This disease, called Morbus Pediculosus or Pthiriasis, is not unknown in modern times. Plutarch has collected instances from ancient times. Akastus belongs to the mythic period. Alkman lived in the seventh century B.C.: fragments of his poetry remain. This Pherekydes was what the Greeks called Theologus, a man who speculated on things appertaining to the nature of the gods.
"Magni doctores scholastici, si non sint spirituales, vel omni rerum spiritualium experientia careant, non solent esse magistri spirituales idonei nam theologia scholastica est perfectio intellectus; mystica, perfectio intellectus et voluntatis: unde bonus theologus scholasticus potest esse malus theologus mysticus.
As Charles FitzGeoffrey, in a Latin poem in his Affaniae addressed to Meres, speaks of him as 'Theologus et poeta', it is possible that the 'F.M. who was a contributor to the Paradise of Dainty Devices is to be identified with Meres.
And the verses are these hereafter written: "'Theologus Dantes, nullius dogmatis expers, Quod foveat claro philosophia sinu, Gloria musarum, vulgo gratissimus auctor, Hic iacet, et fama pulsat utrumque polum, Qui loca defunctis, gladiis regnumque gemellis, Distribuit, laicis rhetoricisque modis.
First, it portends to the booksellers great disturbances and tolerable gains; for almost every Theologus, Philosophicus, Medicus, and Mathematicus, or whoever else, having no laborious occupation entrusted to him, seeks his pleasure in studiis, will make particular remarks upon it, and will wish to bring these remarks to the light.
2. And now having got as far as this, we shall see without difficulty what a University Sermon ought to be just so far as it is distinct from other sermons; for, if all preaching is directed towards a hearer, such as is the hearer will be the preaching, and, as a University auditory differs from other auditories, so will a sermon addressed to it differ from other sermons. This, indeed, is a broad maxim which holy men lay down on the subject of preaching. Thus, St. Gregory Theologus, as quoted by the Pope his namesake, says: “The self-same exhortation is not suitable for all hearers; for all have not the same disposition of mind, and what profits these is hurtful to those.” The holy Pope himself throws the maxim into another form, still more precise: “Debet prædicator,” he says, “perspicere, ne plus prædicet, qu
Praestantissimis illic institutoribus vsus, ex summa circa ingenuas artes industria, et assiduo literarum labore, famam sibi inter suos celeberrimam comparauit. Ampliora deinde meditatus Parisiorum Lutetiam, atque Romam ipsam petijt, illic Theologus Doctor, hic vero Cardinalis effectus.
Over the corpse are these words, "I have fought a good fight; I have finished my course; I have kept the faith;" and underneath is Featley's Latin Epitaph, telling that he was "Impugnator Papismi, Propugnator Reformationis," and "Theologus Insignis, Disputator Strenuus, Conscionator Egregius."

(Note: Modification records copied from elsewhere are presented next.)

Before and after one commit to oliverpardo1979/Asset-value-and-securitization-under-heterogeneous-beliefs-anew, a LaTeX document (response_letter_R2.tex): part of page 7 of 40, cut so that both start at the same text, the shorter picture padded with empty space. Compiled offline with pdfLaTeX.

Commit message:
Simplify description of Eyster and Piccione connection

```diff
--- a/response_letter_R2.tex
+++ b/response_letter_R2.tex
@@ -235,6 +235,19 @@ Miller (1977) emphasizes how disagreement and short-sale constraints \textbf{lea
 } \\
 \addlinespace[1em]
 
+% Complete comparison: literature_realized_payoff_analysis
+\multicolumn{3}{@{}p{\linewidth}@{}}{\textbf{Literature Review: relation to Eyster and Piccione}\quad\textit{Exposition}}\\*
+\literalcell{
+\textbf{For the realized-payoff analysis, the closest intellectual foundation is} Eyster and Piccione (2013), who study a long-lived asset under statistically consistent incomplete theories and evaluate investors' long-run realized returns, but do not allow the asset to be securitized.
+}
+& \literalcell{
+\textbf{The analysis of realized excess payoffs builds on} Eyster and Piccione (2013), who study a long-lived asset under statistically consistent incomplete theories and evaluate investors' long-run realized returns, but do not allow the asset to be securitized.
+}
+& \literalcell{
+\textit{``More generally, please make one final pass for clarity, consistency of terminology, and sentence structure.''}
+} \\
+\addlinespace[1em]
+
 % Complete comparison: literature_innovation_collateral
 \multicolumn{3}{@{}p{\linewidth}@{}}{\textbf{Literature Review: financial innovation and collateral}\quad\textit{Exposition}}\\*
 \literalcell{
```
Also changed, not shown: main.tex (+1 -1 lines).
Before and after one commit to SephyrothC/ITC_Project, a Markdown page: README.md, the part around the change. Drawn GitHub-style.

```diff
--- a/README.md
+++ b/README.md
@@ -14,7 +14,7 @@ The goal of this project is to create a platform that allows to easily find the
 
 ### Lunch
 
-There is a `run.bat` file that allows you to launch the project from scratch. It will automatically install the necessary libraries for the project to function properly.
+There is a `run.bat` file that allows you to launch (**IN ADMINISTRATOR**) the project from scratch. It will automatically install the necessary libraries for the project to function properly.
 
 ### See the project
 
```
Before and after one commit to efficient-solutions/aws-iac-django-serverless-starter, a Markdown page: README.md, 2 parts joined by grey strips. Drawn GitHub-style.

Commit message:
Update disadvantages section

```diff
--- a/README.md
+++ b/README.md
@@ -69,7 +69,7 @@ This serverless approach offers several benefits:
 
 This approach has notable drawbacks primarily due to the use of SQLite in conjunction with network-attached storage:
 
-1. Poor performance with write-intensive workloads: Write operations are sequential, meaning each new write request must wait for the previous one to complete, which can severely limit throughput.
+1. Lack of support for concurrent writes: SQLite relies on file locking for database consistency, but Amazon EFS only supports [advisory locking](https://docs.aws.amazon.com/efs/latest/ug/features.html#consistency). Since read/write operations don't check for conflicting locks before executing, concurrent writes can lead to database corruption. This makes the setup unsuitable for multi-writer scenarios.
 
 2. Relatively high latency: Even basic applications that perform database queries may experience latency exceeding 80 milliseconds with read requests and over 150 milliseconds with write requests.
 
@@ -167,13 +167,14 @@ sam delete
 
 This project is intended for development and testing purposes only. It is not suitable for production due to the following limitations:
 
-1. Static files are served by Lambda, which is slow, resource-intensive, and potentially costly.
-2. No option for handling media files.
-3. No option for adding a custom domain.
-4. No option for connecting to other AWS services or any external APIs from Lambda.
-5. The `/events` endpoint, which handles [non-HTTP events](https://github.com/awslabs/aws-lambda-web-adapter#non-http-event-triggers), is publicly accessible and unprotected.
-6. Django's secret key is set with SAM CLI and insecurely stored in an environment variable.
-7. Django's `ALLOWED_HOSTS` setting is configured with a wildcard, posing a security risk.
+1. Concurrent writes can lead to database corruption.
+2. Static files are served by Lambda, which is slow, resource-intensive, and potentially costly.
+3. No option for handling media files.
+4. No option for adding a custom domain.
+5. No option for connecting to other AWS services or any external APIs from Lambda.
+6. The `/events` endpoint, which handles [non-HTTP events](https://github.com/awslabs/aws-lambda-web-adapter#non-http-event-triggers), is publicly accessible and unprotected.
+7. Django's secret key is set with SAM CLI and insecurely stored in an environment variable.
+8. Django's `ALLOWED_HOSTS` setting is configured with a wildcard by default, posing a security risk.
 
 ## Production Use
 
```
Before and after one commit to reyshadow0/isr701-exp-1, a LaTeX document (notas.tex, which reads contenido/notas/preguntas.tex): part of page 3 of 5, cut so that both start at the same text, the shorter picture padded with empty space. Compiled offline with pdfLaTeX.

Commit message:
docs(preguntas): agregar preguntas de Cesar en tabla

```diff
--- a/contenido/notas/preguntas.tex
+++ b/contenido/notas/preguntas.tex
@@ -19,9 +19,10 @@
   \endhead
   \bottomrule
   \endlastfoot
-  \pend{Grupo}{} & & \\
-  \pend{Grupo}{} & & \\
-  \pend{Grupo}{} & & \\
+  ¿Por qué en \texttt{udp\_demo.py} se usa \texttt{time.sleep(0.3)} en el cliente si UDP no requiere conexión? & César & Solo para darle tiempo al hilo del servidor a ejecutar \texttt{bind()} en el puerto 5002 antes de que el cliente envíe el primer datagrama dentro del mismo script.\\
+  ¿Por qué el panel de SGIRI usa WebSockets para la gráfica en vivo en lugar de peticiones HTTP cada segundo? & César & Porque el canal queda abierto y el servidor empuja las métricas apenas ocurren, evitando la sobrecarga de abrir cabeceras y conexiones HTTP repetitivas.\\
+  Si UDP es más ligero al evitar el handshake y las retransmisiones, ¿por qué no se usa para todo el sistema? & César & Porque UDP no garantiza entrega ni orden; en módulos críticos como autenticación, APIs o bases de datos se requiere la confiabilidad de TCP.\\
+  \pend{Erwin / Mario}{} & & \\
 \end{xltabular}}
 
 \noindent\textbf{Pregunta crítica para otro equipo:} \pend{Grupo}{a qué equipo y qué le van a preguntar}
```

John, distinguished as Theologus, "the Divine," stands with his sacramental cup, expressing regeneration by faith. The former was the precursor of the Saviour, the first who proclaimed him to the world as such; the latter beheld the vision in Patmos, of the Woman in travail pursued by the dragon, which is interpreted in reference to the Virgin and her Child.